__Given records__.
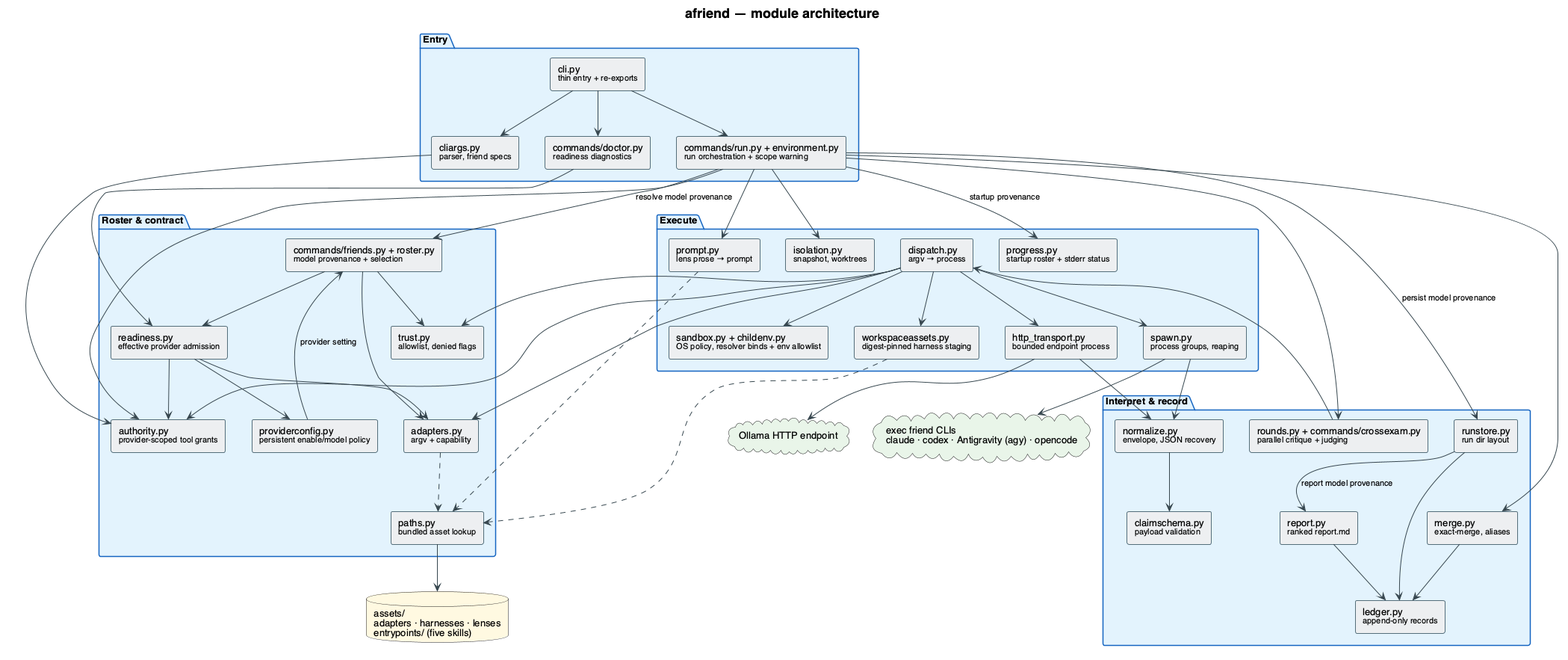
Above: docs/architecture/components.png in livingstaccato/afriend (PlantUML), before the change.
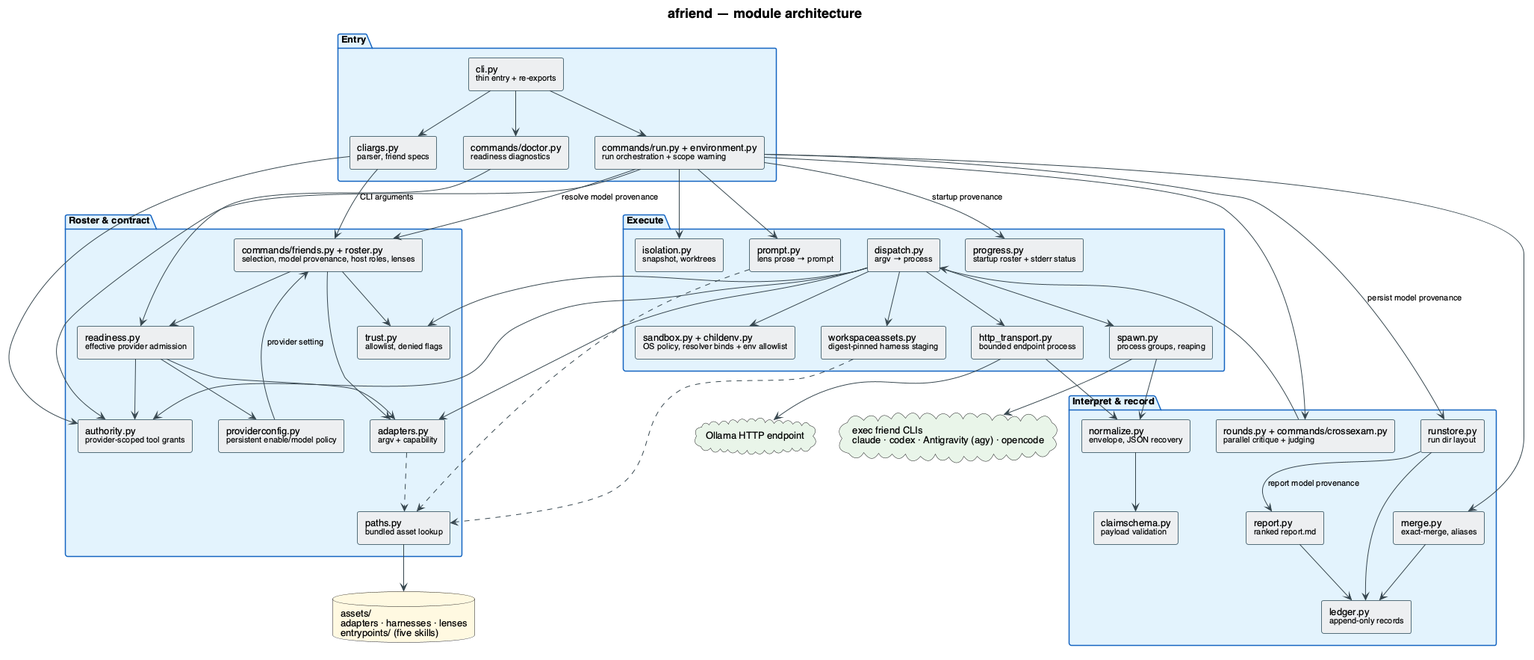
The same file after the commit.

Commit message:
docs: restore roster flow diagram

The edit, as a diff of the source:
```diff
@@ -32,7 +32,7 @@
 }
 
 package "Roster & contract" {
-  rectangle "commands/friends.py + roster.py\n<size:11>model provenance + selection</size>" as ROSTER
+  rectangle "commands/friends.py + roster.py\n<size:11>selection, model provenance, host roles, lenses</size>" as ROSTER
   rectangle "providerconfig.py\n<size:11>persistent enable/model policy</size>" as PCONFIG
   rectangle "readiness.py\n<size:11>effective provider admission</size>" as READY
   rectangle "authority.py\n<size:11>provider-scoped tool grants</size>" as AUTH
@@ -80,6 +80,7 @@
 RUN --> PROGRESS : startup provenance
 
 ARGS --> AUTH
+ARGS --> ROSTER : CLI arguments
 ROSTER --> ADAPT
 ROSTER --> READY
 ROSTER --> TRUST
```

--

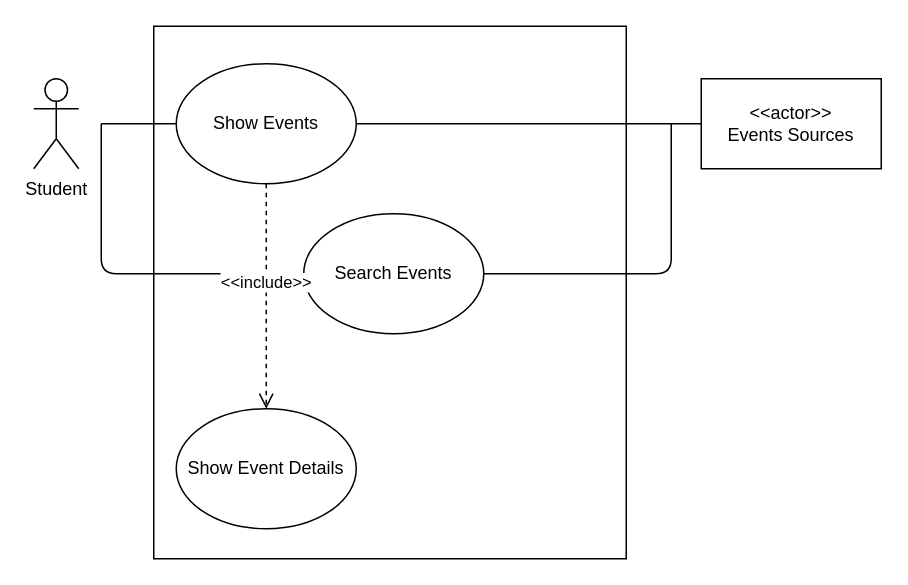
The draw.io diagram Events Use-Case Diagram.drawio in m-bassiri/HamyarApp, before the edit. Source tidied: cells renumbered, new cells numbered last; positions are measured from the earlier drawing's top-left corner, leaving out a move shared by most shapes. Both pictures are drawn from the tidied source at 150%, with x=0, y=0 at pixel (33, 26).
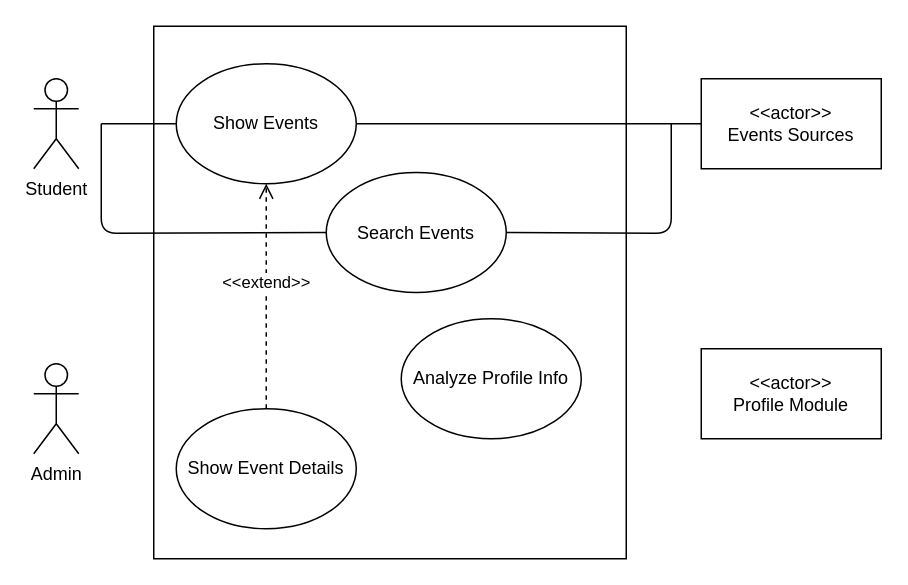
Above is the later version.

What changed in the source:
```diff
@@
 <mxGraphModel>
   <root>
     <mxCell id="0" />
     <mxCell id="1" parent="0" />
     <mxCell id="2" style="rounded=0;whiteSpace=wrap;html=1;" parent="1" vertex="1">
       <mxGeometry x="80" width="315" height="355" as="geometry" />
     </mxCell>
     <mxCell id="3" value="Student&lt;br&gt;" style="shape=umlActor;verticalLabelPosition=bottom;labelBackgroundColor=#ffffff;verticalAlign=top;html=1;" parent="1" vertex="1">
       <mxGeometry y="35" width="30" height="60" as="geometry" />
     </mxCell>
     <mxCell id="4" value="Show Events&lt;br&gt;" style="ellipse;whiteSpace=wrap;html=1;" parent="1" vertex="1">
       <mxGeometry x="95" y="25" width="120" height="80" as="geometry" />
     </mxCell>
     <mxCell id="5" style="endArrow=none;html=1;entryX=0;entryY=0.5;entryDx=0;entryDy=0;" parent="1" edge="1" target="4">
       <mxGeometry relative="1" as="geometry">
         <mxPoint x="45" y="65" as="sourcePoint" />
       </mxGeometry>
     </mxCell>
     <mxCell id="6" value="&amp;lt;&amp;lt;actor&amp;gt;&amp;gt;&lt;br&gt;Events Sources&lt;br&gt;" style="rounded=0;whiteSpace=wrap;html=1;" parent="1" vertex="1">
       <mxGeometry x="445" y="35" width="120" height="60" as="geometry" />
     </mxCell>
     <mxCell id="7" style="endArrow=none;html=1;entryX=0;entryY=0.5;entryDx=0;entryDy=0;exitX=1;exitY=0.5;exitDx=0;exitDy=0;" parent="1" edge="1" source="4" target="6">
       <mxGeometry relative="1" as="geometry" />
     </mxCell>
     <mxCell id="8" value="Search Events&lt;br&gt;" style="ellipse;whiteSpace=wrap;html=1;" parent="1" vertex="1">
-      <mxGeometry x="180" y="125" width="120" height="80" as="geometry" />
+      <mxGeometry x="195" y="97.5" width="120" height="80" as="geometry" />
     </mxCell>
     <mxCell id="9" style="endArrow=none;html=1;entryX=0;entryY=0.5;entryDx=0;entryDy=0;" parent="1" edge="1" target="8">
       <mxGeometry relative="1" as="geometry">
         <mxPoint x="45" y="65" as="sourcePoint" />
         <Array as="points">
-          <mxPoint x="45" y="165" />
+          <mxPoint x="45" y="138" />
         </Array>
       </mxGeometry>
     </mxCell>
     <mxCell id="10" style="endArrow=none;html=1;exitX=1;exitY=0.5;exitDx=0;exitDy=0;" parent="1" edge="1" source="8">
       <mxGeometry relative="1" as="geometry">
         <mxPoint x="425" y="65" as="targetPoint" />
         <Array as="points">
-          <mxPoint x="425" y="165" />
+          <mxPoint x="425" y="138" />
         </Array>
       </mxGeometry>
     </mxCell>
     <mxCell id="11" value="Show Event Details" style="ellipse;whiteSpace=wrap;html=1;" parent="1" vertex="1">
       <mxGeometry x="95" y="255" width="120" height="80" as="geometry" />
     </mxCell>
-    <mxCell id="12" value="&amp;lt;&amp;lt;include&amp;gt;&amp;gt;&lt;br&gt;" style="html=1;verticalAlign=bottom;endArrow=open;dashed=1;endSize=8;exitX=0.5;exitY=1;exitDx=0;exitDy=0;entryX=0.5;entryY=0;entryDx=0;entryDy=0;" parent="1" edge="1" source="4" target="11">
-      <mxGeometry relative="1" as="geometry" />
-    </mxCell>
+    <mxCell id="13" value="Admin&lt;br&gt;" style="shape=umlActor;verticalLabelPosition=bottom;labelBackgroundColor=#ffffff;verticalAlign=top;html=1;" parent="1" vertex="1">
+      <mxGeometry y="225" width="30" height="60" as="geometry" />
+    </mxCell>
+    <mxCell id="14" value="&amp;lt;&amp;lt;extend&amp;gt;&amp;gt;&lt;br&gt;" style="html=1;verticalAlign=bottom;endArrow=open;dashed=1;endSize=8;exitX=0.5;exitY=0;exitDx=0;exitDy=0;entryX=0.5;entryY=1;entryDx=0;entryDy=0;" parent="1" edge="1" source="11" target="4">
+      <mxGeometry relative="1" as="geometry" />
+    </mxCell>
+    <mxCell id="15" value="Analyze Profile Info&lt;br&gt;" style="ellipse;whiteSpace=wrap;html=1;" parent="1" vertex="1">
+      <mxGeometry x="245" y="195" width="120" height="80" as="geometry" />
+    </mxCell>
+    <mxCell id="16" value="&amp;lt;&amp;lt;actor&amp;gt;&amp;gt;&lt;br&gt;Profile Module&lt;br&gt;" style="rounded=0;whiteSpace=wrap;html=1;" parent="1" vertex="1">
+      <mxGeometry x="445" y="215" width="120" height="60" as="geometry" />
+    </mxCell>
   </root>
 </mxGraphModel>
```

...

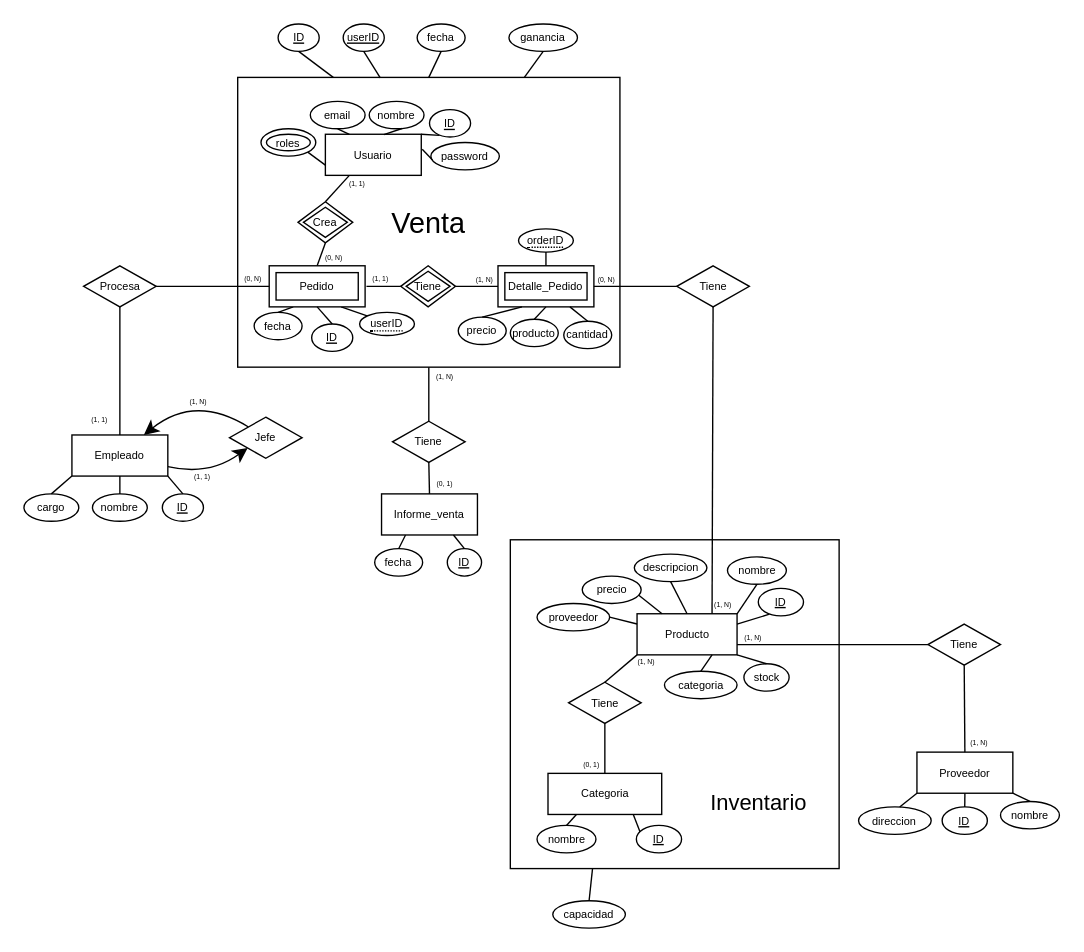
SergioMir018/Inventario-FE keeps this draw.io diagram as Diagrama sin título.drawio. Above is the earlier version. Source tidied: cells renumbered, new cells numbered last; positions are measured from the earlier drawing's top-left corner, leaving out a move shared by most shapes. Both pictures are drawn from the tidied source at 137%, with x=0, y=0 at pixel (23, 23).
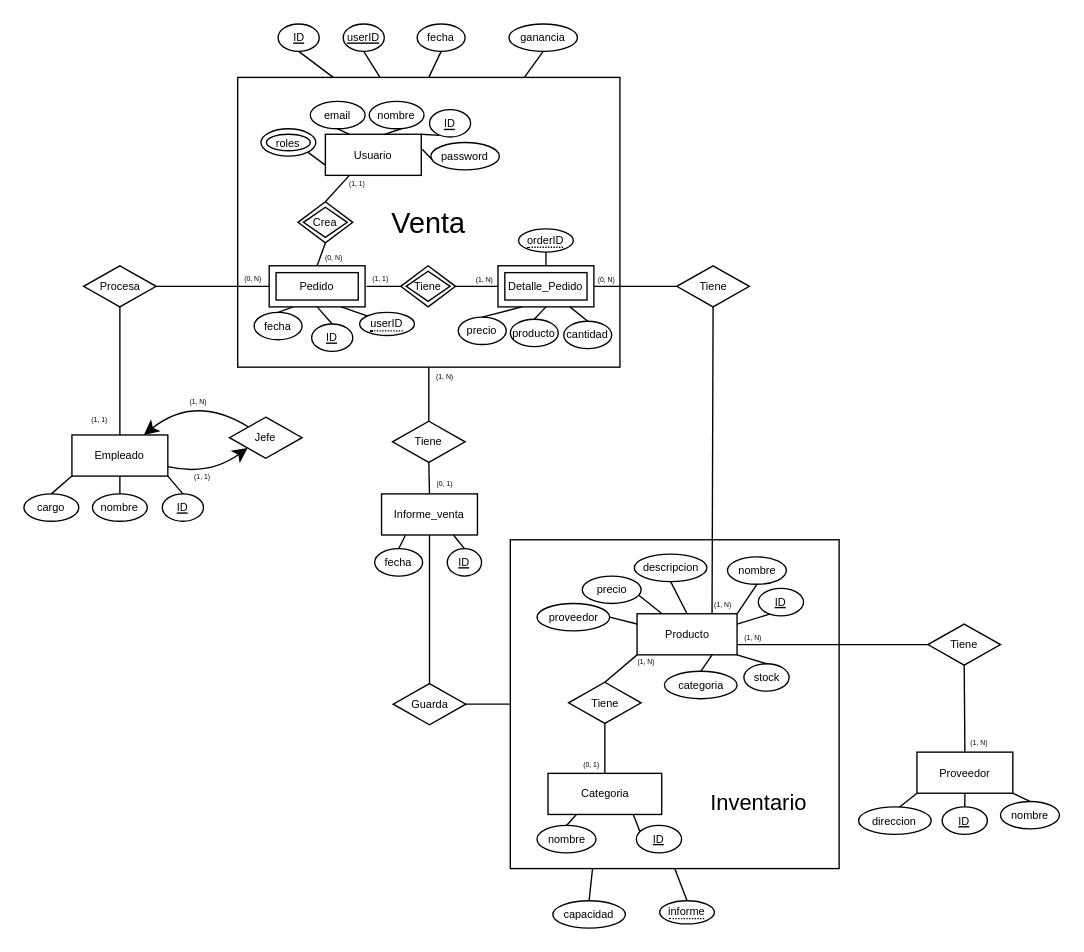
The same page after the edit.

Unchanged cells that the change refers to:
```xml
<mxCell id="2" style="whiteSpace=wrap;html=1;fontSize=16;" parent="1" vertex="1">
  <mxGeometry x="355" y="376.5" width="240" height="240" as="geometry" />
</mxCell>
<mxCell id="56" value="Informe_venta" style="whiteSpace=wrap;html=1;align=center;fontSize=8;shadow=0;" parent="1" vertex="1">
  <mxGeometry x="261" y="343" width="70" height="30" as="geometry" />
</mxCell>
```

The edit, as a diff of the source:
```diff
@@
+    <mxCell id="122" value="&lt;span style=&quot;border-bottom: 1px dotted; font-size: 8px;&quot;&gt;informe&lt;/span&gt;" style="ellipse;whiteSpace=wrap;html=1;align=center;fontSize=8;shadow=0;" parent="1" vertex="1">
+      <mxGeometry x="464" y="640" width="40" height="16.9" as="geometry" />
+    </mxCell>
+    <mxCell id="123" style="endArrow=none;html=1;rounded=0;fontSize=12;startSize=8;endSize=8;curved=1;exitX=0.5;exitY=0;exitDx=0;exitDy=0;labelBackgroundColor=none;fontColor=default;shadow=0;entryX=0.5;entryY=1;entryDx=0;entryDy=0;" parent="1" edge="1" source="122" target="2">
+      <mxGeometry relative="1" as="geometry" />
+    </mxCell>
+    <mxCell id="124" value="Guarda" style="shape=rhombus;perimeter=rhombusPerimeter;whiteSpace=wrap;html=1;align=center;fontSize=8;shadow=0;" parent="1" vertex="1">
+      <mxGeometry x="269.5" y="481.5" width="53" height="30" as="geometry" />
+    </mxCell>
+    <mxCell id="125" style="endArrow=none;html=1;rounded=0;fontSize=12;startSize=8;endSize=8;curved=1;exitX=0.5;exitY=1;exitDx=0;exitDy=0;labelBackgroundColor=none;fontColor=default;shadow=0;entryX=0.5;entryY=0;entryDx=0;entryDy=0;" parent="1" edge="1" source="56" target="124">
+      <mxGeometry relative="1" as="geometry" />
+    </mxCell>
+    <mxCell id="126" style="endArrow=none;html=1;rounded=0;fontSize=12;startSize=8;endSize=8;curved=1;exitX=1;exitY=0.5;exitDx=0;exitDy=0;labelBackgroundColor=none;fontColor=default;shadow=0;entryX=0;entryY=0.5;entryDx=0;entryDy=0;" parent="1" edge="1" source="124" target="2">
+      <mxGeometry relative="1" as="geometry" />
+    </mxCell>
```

__What you have to do__. Show the lines where the word "rectangle" appears in the entries.

__Task output__.
-  rectangle "commands/friends.py + roster.py\n<size:11>model provenance + selection</size>" as ROSTER
+  rectangle "commands/friends.py + roster.py\n<size:11>selection, model provenance, host roles, lenses</size>" as ROSTER
   rectangle "providerconfig.py\n<size:11>persistent enable/model policy</size>" as PCONFIG
   rectangle "readiness.py\n<size:11>effective provider admission</size>" as READY
   rectangle "authority.py\n<size:11>provider-scoped tool grants</size>" as AUTH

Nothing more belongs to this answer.